It was dying dusk when we got to the top. The boys were braving the chill but looking forward to some drinks and dinner. Imagine our horror when we found that the plantation guest house was firmly looked and the security man offered unoccupied staff quarters to spend the night.

It was a weekend, the hotels were booked and it was midnight when we checked into a dinghy place.

Summer does not offer many holiday options really. Even the gentle, closest hill station like Yercaud has been plotted like Oragadam and water has to be bought! So my friends who have their pads there aren't too welcoming!

I still think going to our 'native places' is simply the best holiday. Our memories and the earthiness, if we do value them can make these trips great.

Imagine the pleasure of sitting in your backyard, chomping on jackfruits and sipping tender coconut water and playing cricket in abandoned fields. Make sure cousins from all over also join you.

May 04, 2013

Vote Maadi Bangalore!

Guess this. What do you think is B. PAC?

A upmarket gym or yet another special steering committee of a state government?

B. PAC is Bangalore Political Action Committee and is the new buzzword across the garden city.

The buzz is timed on the eve of elections to the Karnataka state Assembly this weekend.

Having spent two weekends in Bangalore, I got a feel of the election mood in this city.

Perhaps, for the first time many efforts are being made to get Bangaloreans to get involved in the elections and to take a closer look at candidates in the constituencies in the city and its fringes.

B. PAC has some high-profile Bangaloreans heading it including T V Mohandas Pai who chairs the Board of Manipal Global Education Services,, technocrat Kiran Mazumdar Shaw and former IAS officer Jairaj.

The buzz it created got its members on to TV channels and its developments reported in the dailies.

For good measure too.

With a huge population explosion and migrations, high contribution to the state's income and rapid civic development, this group sees the need for greater involvement in the socio-political process in the city.

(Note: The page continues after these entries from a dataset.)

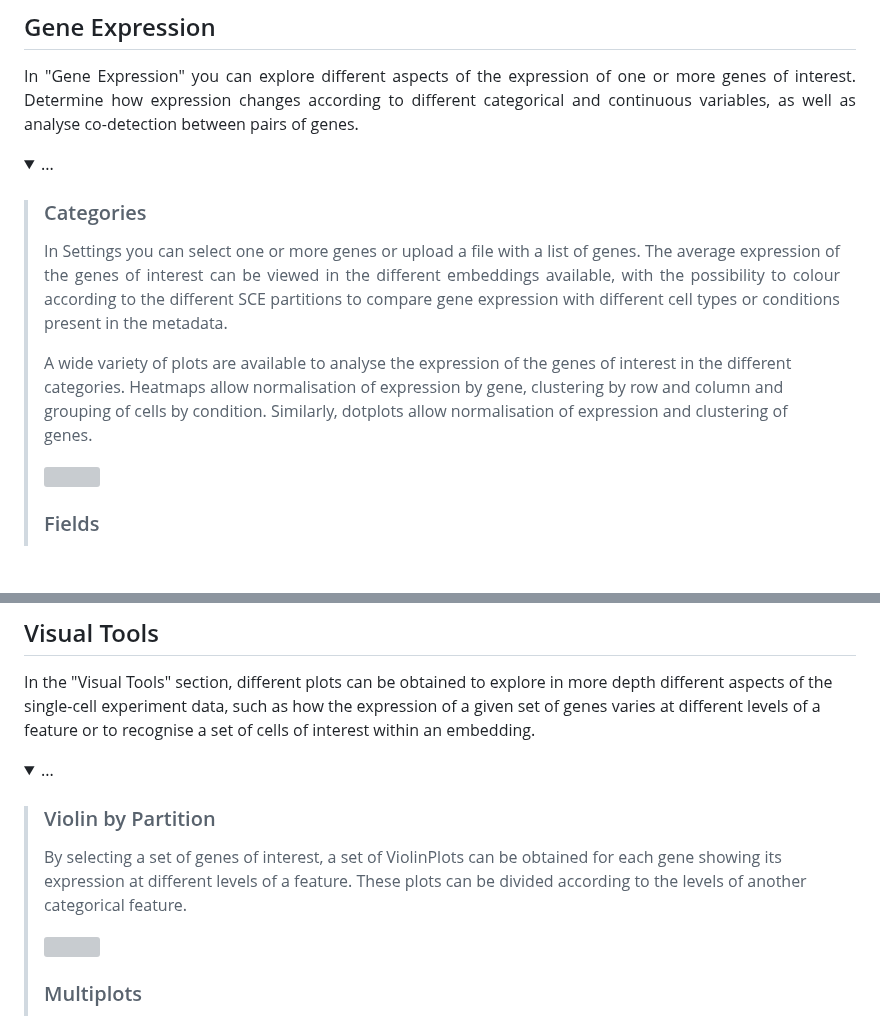
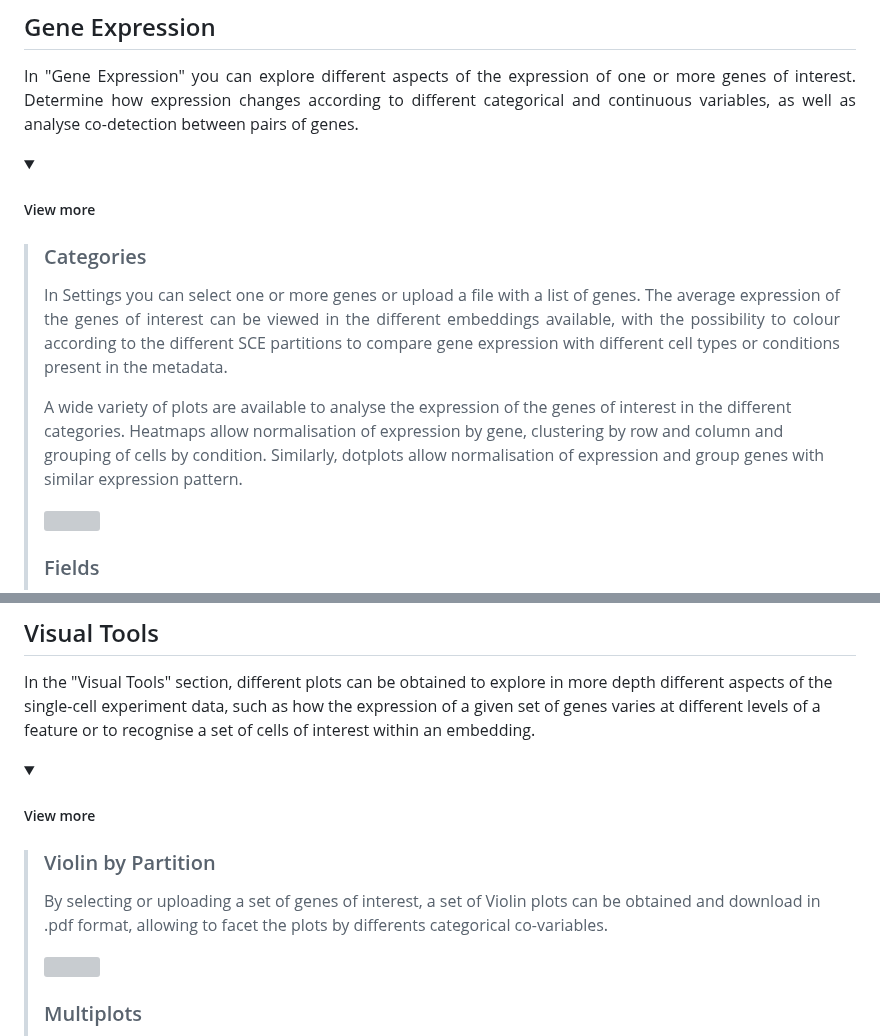
Before and after one commit to chernolabs/scX, a Markdown page: README.md, 2 parts joined by grey strips. Rendered like a GitHub page; folded sections open; blank space fills up the shorter version; grey boxes are pictures that could not be loaded.

```diff
--- a/README.md
+++ b/README.md
@@ -109,14 +124,14 @@ As in the previous section, if you click on one of the markers you can see its e
 In "Gene Expression" you can explore different aspects of the expression of one or more genes of interest. Determine how expression changes according to different categorical and continuous variables, as well as analyse co-detection between pairs of genes.
 </p>
 
-<details><summary> ... </summary><blockquote>
+<details><summary> <h5> View more </h5> </summary><blockquote>
 
 ### Categories
 
 <p align="justify">
 In Settings you can select one or more genes or upload a file with a list of genes. The average expression of the genes of interest can be viewed in the different embeddings available, with the possibility to colour according to the different SCE partitions to compare gene expression with different cell types or conditions present in the metadata.
 
-A wide variety of plots are available to analyse the expression of the genes of interest in the different categories. Heatmaps allow normalisation of expression by gene, clustering by row and column and grouping of cells by condition. Similarly, dotplots allow normalisation of expression and clustering of genes.
+A wide variety of plots are available to analyse the expression of the genes of interest in the different categories. Heatmaps allow normalisation of expression by gene, clustering by row and column and grouping of cells by condition. Similarly, dotplots allow normalisation of expression and group genes with similar expression pattern.
 </p>
 
 
@@ -185,11 +201,11 @@ In a similar way to the previous subsection, in "Field" you can explore how the
 
 In the "Visual Tools" section, different plots can be obtained to explore in more depth different aspects of the single-cell experiment data, such as how the expression of a given set of genes varies at different levels of a feature or to recognise a set of cells of interest within an embedding.
 
-<details><summary> ... </summary><blockquote>
+<details><summary> <h5> View more </h5> </summary><blockquote>
 
 ### Violin by Partition
 
-By selecting a set of genes of interest, a set of ViolinPlots can be obtained for each gene showing its expression at different levels of a feature. These plots can be divided according to the levels of another categorical feature.
+By selecting or uploading a set of genes of interest, a set of Violin plots can be obtained and download in .pdf format, allowing to facet the plots by differents categorical co-variables.
 
 <img src="/images/violins.gif" width="100%" />
 
```
Also changed, not shown: other parts of README.md (+28 -12 lines).
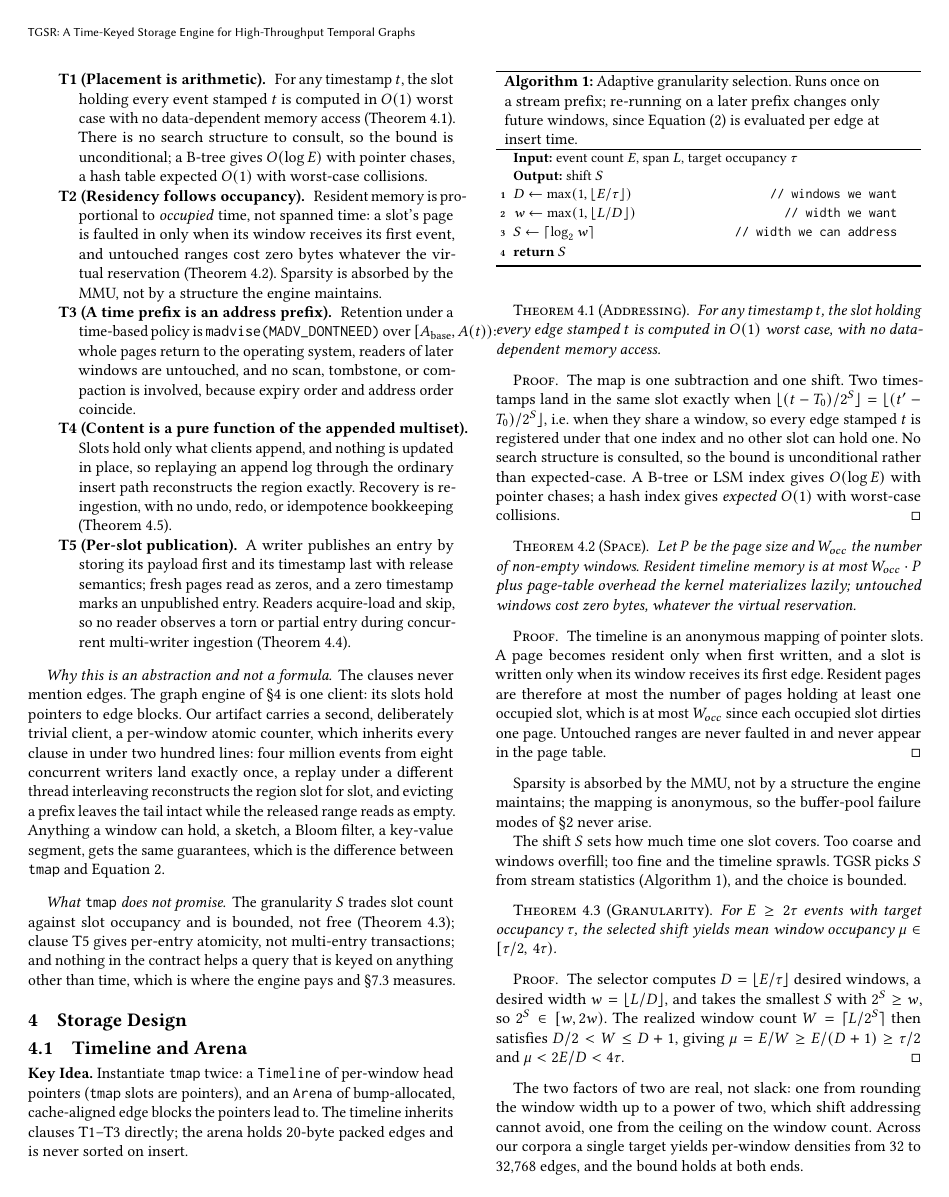
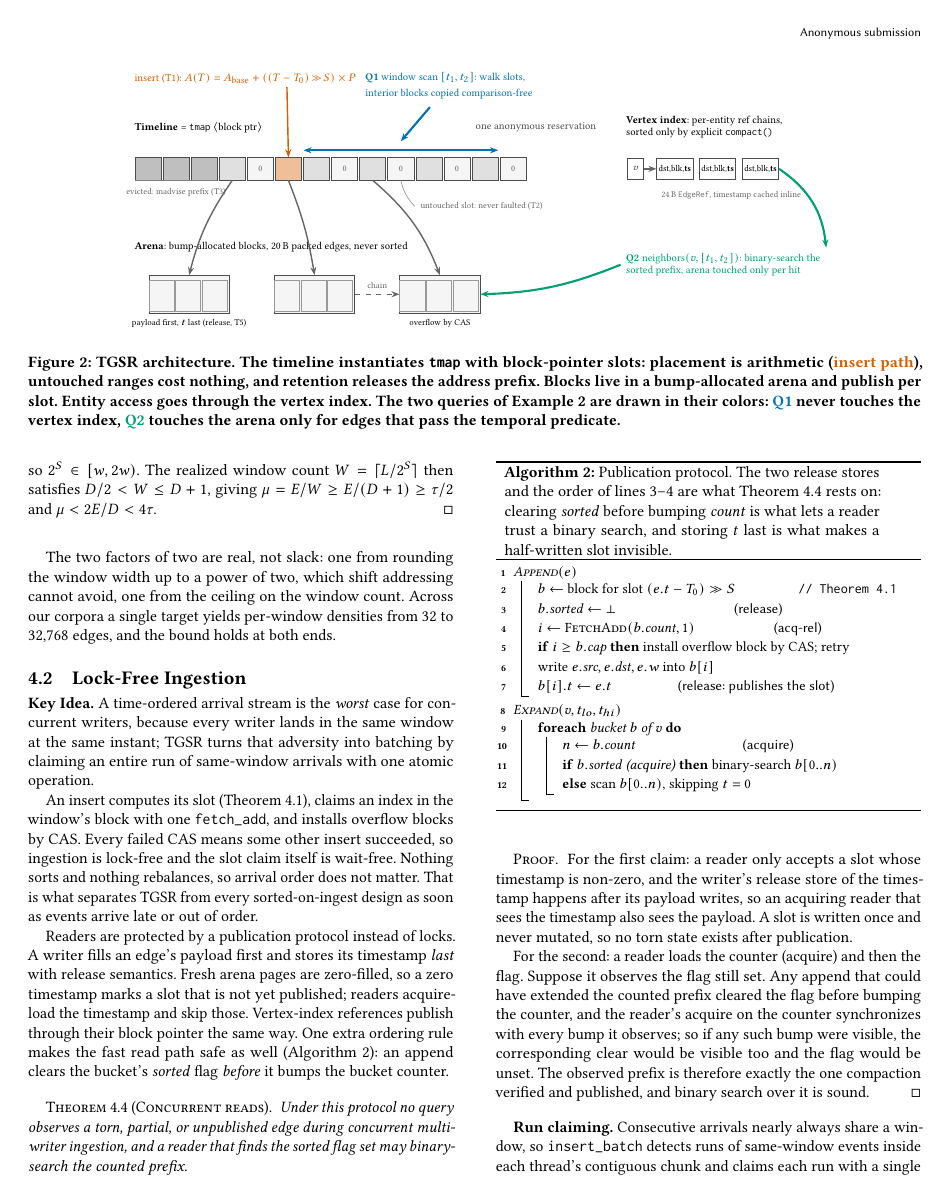
Before and after one commit to graphuofm/TGSA, a LaTeX paper (paper_SIGMOD/main.tex): page 3 of 14 before the commit and page 4 of 14 after it. Compiled offline with pdfLaTeX.

Commit message:
paper_SIGMOD: architecture figure (TVA Fig-3 grade) with color-locked Example 2
TikZ full-width diagram: timeline as tmap instantiation with the five
contract clauses placed on the structures they govern, arena with
publication order, vertex index with inline-ts refs, and the two
example queries drawn in their locked colors. 11 pages.

Co-Authored-By: Claude Fable 5 <noreply@anthropic.com>

```diff
--- a/paper_SIGMOD/main.tex
+++ b/paper_SIGMOD/main.tex
@@ -5,7 +5,12 @@
 \usepackage{booktabs}
 \usepackage[ruled,linesnumbered,vlined]{algorithm2e}
 \usepackage{xspace}
+\usepackage{tikz}
+\usetikzlibrary{arrows.meta,positioning}
 \usepackage[capitalise,noabbrev]{cleveref}
+\definecolor{qwin}{HTML}{0072B2}   % window-scan query (blue)
+\definecolor{qnbr}{HTML}{009E73}   % entity-expansion query (green)
+\definecolor{wins}{HTML}{D55E00}   % insert path (vermillion)
 
 \newcommand{\sys}{TGSR\xspace}
 \newcommand{\tmap}{\texttt{tmap}\xspace}
@@ -276,5 +281,92 @@ multi-entry transactions; and nothing in the contract helps a query that
 is keyed on anything other than time, which is where the engine pays and
 \S\ref{sec:eval-structural} measures.
 
-% Architecture figure (TVA Fig-3 grade) + Example 2 walking two
-% color-coded queries (window scan; backward causal trace) TODO.
+\begin{figure*}[t]
+\centering
+\begin{tikzpicture}[
+  font=\footnotesize,
+  slot/.style={draw=black!70, minimum width=5.2mm, minimum height=4.6mm,
+               inner sep=0pt, outer sep=0pt},
+  blk/.style={draw=black!70, fill=black!4, minimum width=16mm,
+              minimum height=7.5mm, inner sep=1pt},
+  ref/.style={draw=black!70, fill=white, minimum width=7.2mm,
+              minimum height=4.2mm, inner sep=0pt, font=\tiny},
+  lab/.style={font=\scriptsize},
+  flow/.style={-{Stealth[length=1.6mm]}, thick},
+]
+% ---------------- timeline: one anonymous reservation --------------
+\node[lab, anchor=west] at (-0.1, 1.78)
+  {\textbf{Timeline} = \tmap$\langle$block ptr$\rangle$};
+\node[lab, anchor=west, text=black!70] at (6.7, 1.78)
+  {one anonymous reservation};
+\foreach \i/\f in {0/black!25, 1/black!25, 2/black!25,
+                   3/black!12, 4/black!4, 5/wins!40, 6/black!12,
+                   7/black!4, 8/black!12, 9/black!4, 10/black!12,
+                   11/black!4, 12/black!12, 13/black!4}{
+  \node[slot, fill=\f] (s\i) at (0.28 + \i*0.56, 0.95) {};
+}
+\draw[black!50] (s0.south west) -- (s2.south east)
+  node[midway, below=0.5mm, font=\tiny, black!60]{evicted: madvise prefix (T3)};
+\foreach \i in {4, 7, 9, 11, 13}{
+  \node[font=\tiny, anchor=center, text=black!60] at (s\i.center) {0};
+}
+\node[font=\tiny, anchor=west, text=black!60] (unt) at (5.6, 0.20)
+  {untouched slot: never faulted (T2)};
+\draw[black!40] (unt.west) to[bend left=15] (s9.south);
+% arithmetic placement
+\node[lab, wins, anchor=west] (eq) at (-0.1, 2.75)
+  {insert (T1): $A(T)=A_{\mathrm{base}}+((T-T_0)\!\gg\!S)\times P$};
+\draw[flow, wins] (3.05, 2.58) -- (s5.north);
+% ---------------- arena ---------------------------------------------
+\node[lab, anchor=west] at (-0.1, -0.62)
+  {\textbf{Arena}: bump-allocated blocks, 20\,B packed edges, never sorted};
+\node[blk] (b1) at (1.1, -1.55) {};
+\node[blk] (b2) at (3.6, -1.55) {};
+\node[blk] (b3) at (6.1, -1.55) {};
+\foreach \x in {1.1, 3.6, 6.1}{
+  \foreach \j in {0,1,2}{
+    \draw[black!40] (\x-0.8+\j*0.53, -1.9) rectangle ++(0.5, 0.62);
+  }
+}
+\node[font=\tiny, anchor=north] at (b1.south)
+  {payload first, $t$ last (release, T5)};
+\node[font=\tiny, anchor=north] at (b3.south) {overflow by CAS};
+\draw[flow, black!60] (s3.south) to[bend right=10] (b1.north);
+\draw[flow, black!60] (s5.south) to[bend left=6] (b2.north);
+\draw[flow, black!60] (s8.south) to[bend left=14] (b3.north);
+\draw[flow, black!60, dashed] (b2.east) -- (b3.west)
+  node[midway, above, font=\tiny]{chain};
+% ---------------- vertex index --------------------------------------
+\node[lab, anchor=west, align=left] at (9.7, 1.78)
+  {\textbf{Vertex index}: per-entity ref chains,\\
+   sorted only by explicit \texttt{compact()}};
+\node[draw, black!70, minimum height=4.2mm, font=\tiny] (vv) at (10.0, 0.95) {$v$};
+\node[ref, right=2.5mm of vv] (r1) {dst,blk,\textbf{ts}};
+\node[ref, right=1.2mm of r1] (r2) {dst,blk,\textbf{ts}};
+\node[ref, right=1.2mm of r2] (r3) {dst,blk,\textbf{ts}};
+\draw[flow, black!60] (vv.east) -- (r1.west);
+\node[font=\tiny, anchor=north west, text=black!60] at (10.4, 0.62)
+  {24\,B \texttt{EdgeRef}, timestamp cached inline};
+% ---------------- the two queries, color-locked to Example 2 --------
+\node[anchor=south west, font=\scriptsize, qwin] at (4.5, 2.55)
+  {\textbf{Q1} window scan $[t_1,t_2]$: walk slots,};
+\node[anchor=south west, font=\scriptsize, qwin] at (4.5, 2.22)
+  {interior blocks copied comparison-free};
+\draw[qwin, very thick, {Stealth[length=1.6mm]}-{Stealth[length=1.6mm]}]
+  ([yshift=1.4mm]s6.north west) -- ([yshift=1.4mm]s12.north east);
+\draw[flow, qwin, very thick] (5.9, 2.18) -- ([yshift=3.2mm]s9.north);
+\node[anchor=north west, font=\scriptsize, qnbr, align=left] (q2) at (9.7, -0.62)
+  {\textbf{Q2} neighbors$(v,[t_1,t_2])$: binary-search the\\
+   sorted prefix, arena touched only per hit};
+\draw[flow, qnbr, very thick] (r3.east) to[bend left=25] (q2.north east);
+\draw[flow, qnbr, very thick] (q2.west) to[bend left=10] (b3.east);
+\end{tikzpicture}
+\caption{\sys architecture. The timeline instantiates \tmap with
+block-pointer slots: placement is arithmetic
+(\textcolor{wins}{insert path}), untouched ranges cost nothing, and
+retention releases the address prefix. Blocks live in a bump-allocated
+arena and publish per slot. Entity access goes through the vertex
+index. The two queries of Example~\ref{ex:queries} are drawn in their
+colors: \textcolor{qwin}{\textbf{Q1}} never touches the vertex index,
+\textcolor{qnbr}{\textbf{Q2}} touches the arena only for edges that
+pass the temporal predicate.}
```
Also changed, not shown: paper_SIGMOD/main.tex (16 more changed lines).
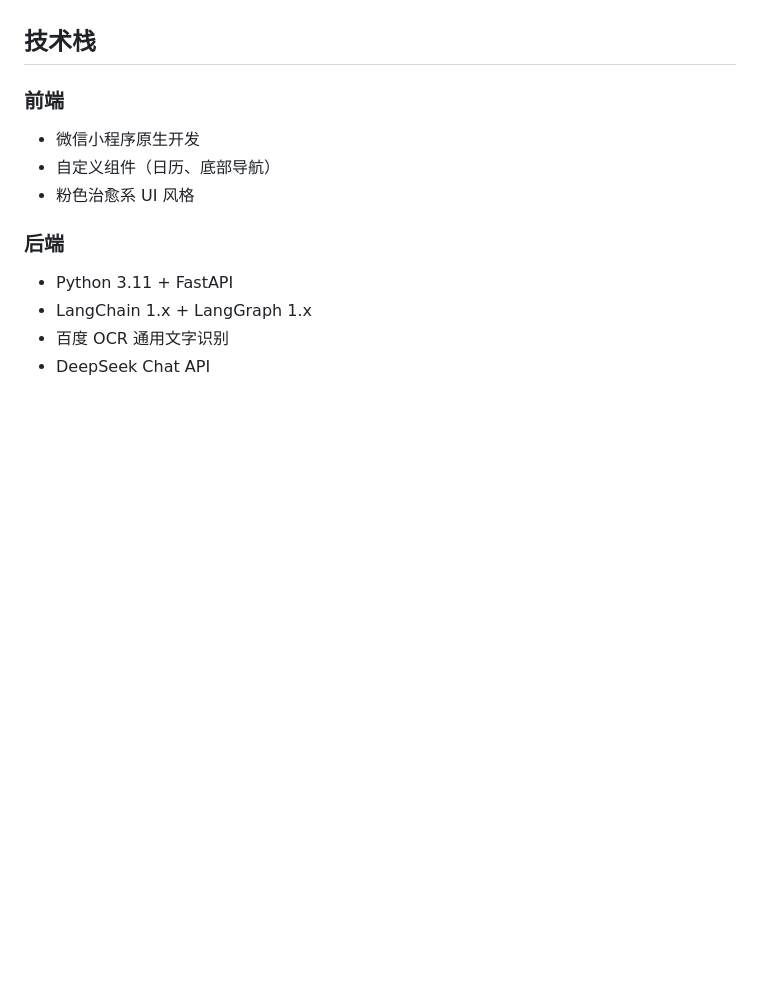
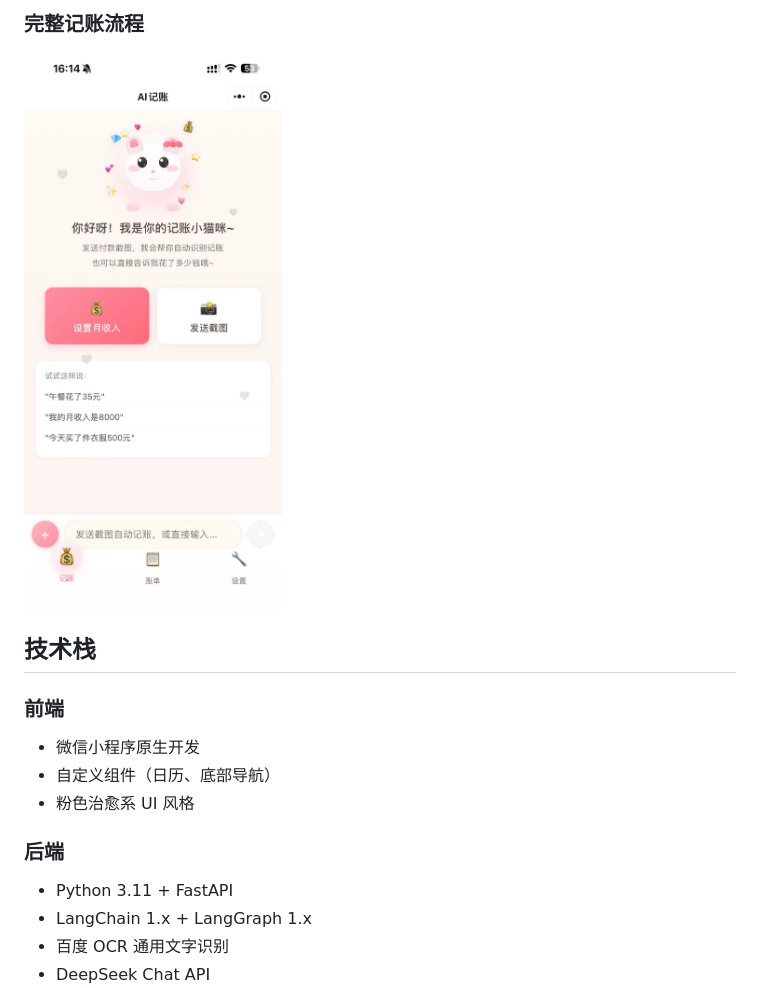
Before and after one commit to Pytorchlover/miaozhang, a Markdown page: README.md, the part around one of its changes. Drawn GitHub-style; pictures changed too: images/记账页面.jpg (added); blank space fills up the shorter version.

```diff
--- a/README.md
+++ b/README.md
@@ -20,3 +35,6 @@
+### 完整记账流程
+
+![记账页面](images/记账页面.jpg)
 
 ## 技术栈
 
```
Also changed, not shown: other parts of README.md (+15 -0 lines), docs/README.md (added, +401 -0 lines), images/截图记账.jpg (added), images/设置页面.jpg (added), images/账单页面.jpg (added).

It says its first focus is to make Bangaloreans get their names on the voter's list, and go out on polling day and vote.

Less than 50% of the city's voters cast their ballot in the last poll.

But the bigger problem is the mess that the voters lists are in. Thousands of names have been added, removed and struck off, so even the enterprising young voter ends up frustrated.

These pose bigger headaches to young people who have thrown their hats in the ring like Ashwin Mahesh, who holds a doctorate in geophysics and who is contesting on a Lok Satta party ticket and is the party's state head.

Ash has been deeply involved in working with the police/transport departments and contributing to major policy and civic projects of the city. And he wants to play a bigger role. This will be his second electoral foray and in the Bommanahalli constituency where is a candidate now, a mix of the rich and the migrant communities he says he has a good chance of getting elected.

The campaign has been local, focussed and enthusiastic but will the educated go out and vote for him and migrant trust his voice?

If there is one issue that can go against Ash it will be the messy voters' list. But I would like to see if his team's focused visits to over 10,000 homes worked.

B. PAC also 'endorsed' what it said were good candidates and offered funding. This drew a strong rip from a Left party. Others see the whole movement as elitist.

More key is this tendency, be it Bangalore or Chennai for small groups to get socially hyperactive only at crisis time or at election time.

Being political means that we be involved all the time.

But 'Vote Maadi' is still a good step forward.